EXERCISE INPUT below:
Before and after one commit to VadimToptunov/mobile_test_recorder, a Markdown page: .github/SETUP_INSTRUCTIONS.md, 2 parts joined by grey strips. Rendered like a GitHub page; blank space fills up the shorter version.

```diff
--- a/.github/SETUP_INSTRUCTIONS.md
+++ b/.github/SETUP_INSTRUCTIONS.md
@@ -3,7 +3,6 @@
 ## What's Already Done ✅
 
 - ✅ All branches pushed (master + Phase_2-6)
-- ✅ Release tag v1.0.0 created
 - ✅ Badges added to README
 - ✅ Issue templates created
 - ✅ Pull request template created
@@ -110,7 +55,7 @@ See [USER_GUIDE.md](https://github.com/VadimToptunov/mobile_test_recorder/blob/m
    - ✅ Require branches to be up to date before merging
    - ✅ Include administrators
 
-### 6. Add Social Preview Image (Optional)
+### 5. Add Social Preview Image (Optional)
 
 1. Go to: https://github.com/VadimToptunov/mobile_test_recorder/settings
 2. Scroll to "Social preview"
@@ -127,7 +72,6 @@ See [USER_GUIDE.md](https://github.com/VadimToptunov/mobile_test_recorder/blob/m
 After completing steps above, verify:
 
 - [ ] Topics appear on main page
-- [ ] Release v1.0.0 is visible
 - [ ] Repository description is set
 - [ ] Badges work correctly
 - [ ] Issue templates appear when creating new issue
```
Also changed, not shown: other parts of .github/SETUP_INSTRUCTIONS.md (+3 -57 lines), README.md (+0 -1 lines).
End of EXERCISE INPUT.
WHAT YOU ARE ASKED TO DO:
Count each line above where the word "Release" appears, and answer with nothing except that count.

ANSWER FOR THIS EXERCISE:
2